* [PROBLEM DESCRIPTION] Below are the records. List every line holding the word "text".
(RECORDS FOR THE TASK Opens)
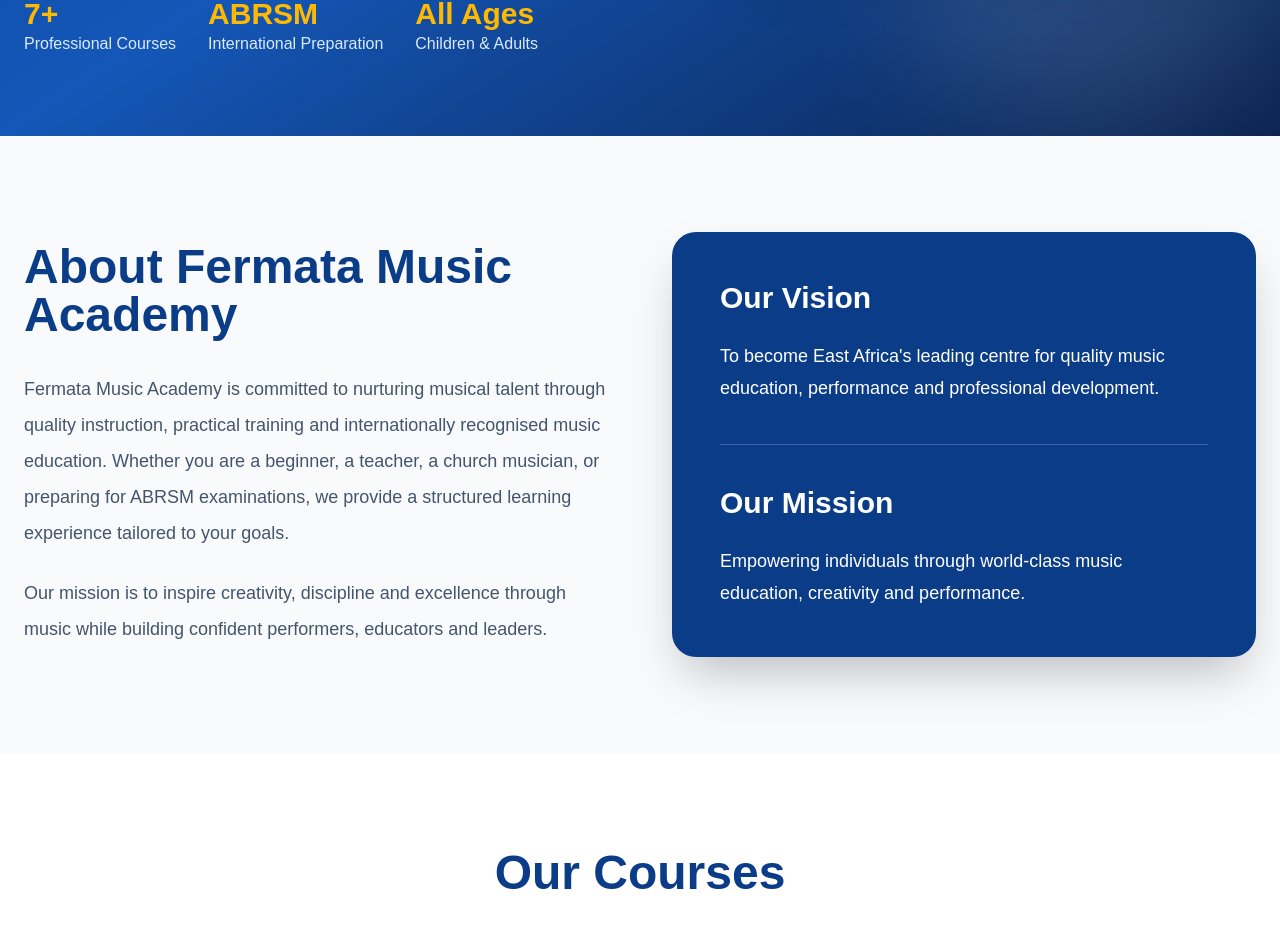
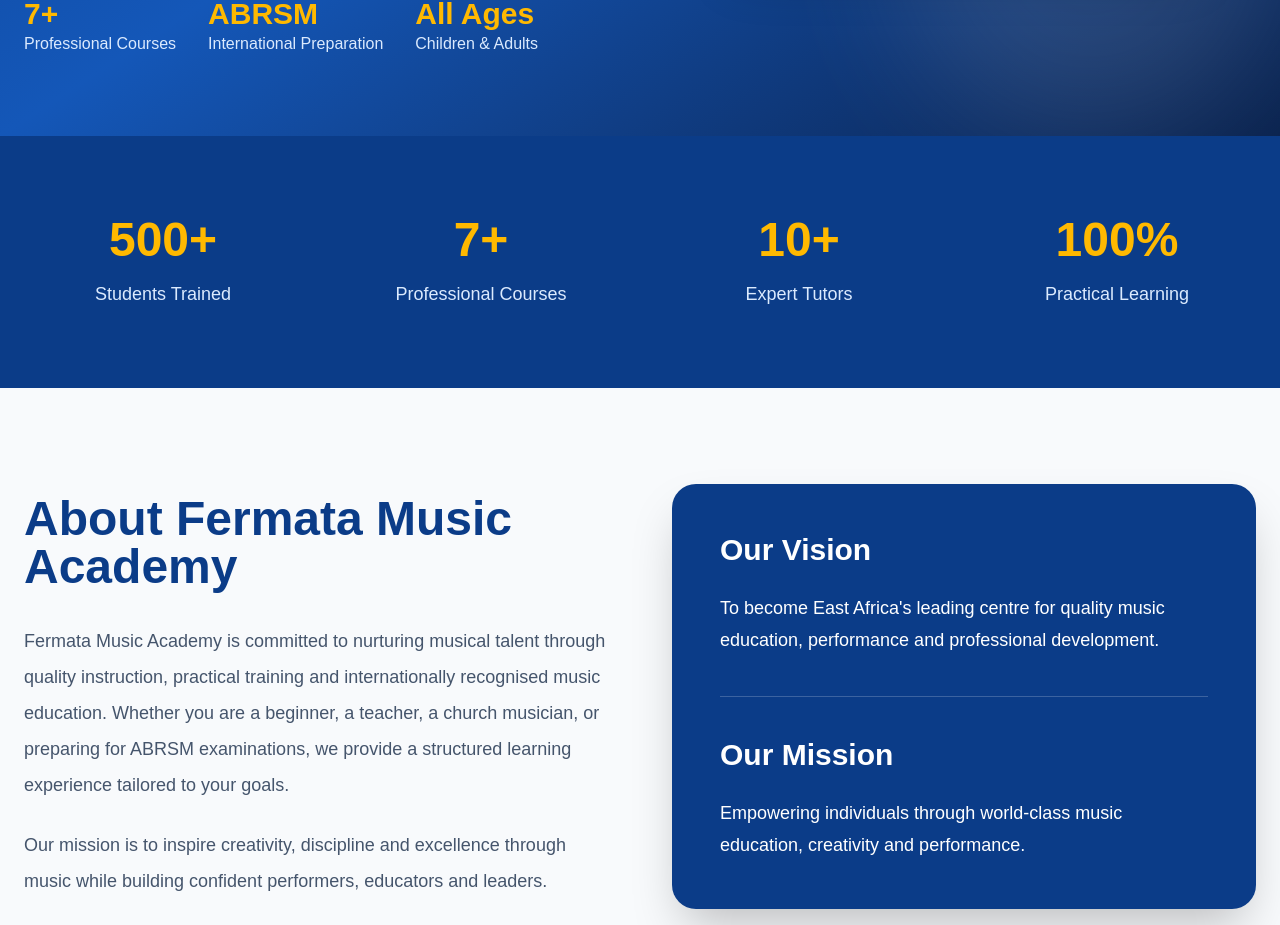
Before and after one commit to chombakimani-design/fermata-music-academy, a Next.js app: page / in a window 1280 px wide. Shown: the part 779-1704 px from the top of the page. Built offline with nearby package versions, Linux system fonts and the light colour scheme; no server answers; the database is empty.

Commit message:
Add homepage statistics section

```diff
--- a/app/page.tsx
+++ b/app/page.tsx
@@ -2,6 +2,7 @@
 
 import Navbar from "@/components/layout/Navbar";
 import Hero from "@/components/home/Hero";
+import Stats from "@/components/home/Stats";
 import About from "@/components/home/About";
 import Courses from "@/components/home/Courses";
 import WhyChoose from "@/components/home/WhyChoose";
@@ -26,6 +27,8 @@
 
             <Hero />
 
+            <Stats />
+
             <section id="about">
                 <About />
             </section>
--- /dev/null
+++ b/components/home/Stats.tsx
@@ -0,0 +1,26 @@
+export default function Stats() {
+    const stats = [
+        { value: "500+", label: "Students Trained" },
+        { value: "7+", label: "Professional Courses" },
+        { value: "10+", label: "Expert Tutors" },
+        { value: "100%", label: "Practical Learning" },
+    ];
+
+    return (
+        <section className="bg-[#0B3C88] py-20 text-white">
+            <div className="mx-auto grid max-w-7xl grid-cols-2 gap-10 px-6 text-center md:grid-cols-4">
+                {stats.map((stat) => (
+                    <div key={stat.label}>
+                        <h2 className="text-5xl font-extrabold text-amber-400">
+                            {stat.value}
+                        </h2>
+
+                        <p className="mt-4 text-lg text-blue-100">
+                            {stat.label}
+                        </p>
+                    </div>
+                ))}
+            </div>
+        </section>
+    );
+}
```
(RECORDS FOR THE TASK Closes)
* [WRITTEN ANSWER]
+        <section className="bg-[#0B3C88] py-20 text-white">
+            <div className="mx-auto grid max-w-7xl grid-cols-2 gap-10 px-6 text-center md:grid-cols-4">
+                        <h2 className="text-5xl font-extrabold text-amber-400">
+                        <p className="mt-4 text-lg text-blue-100">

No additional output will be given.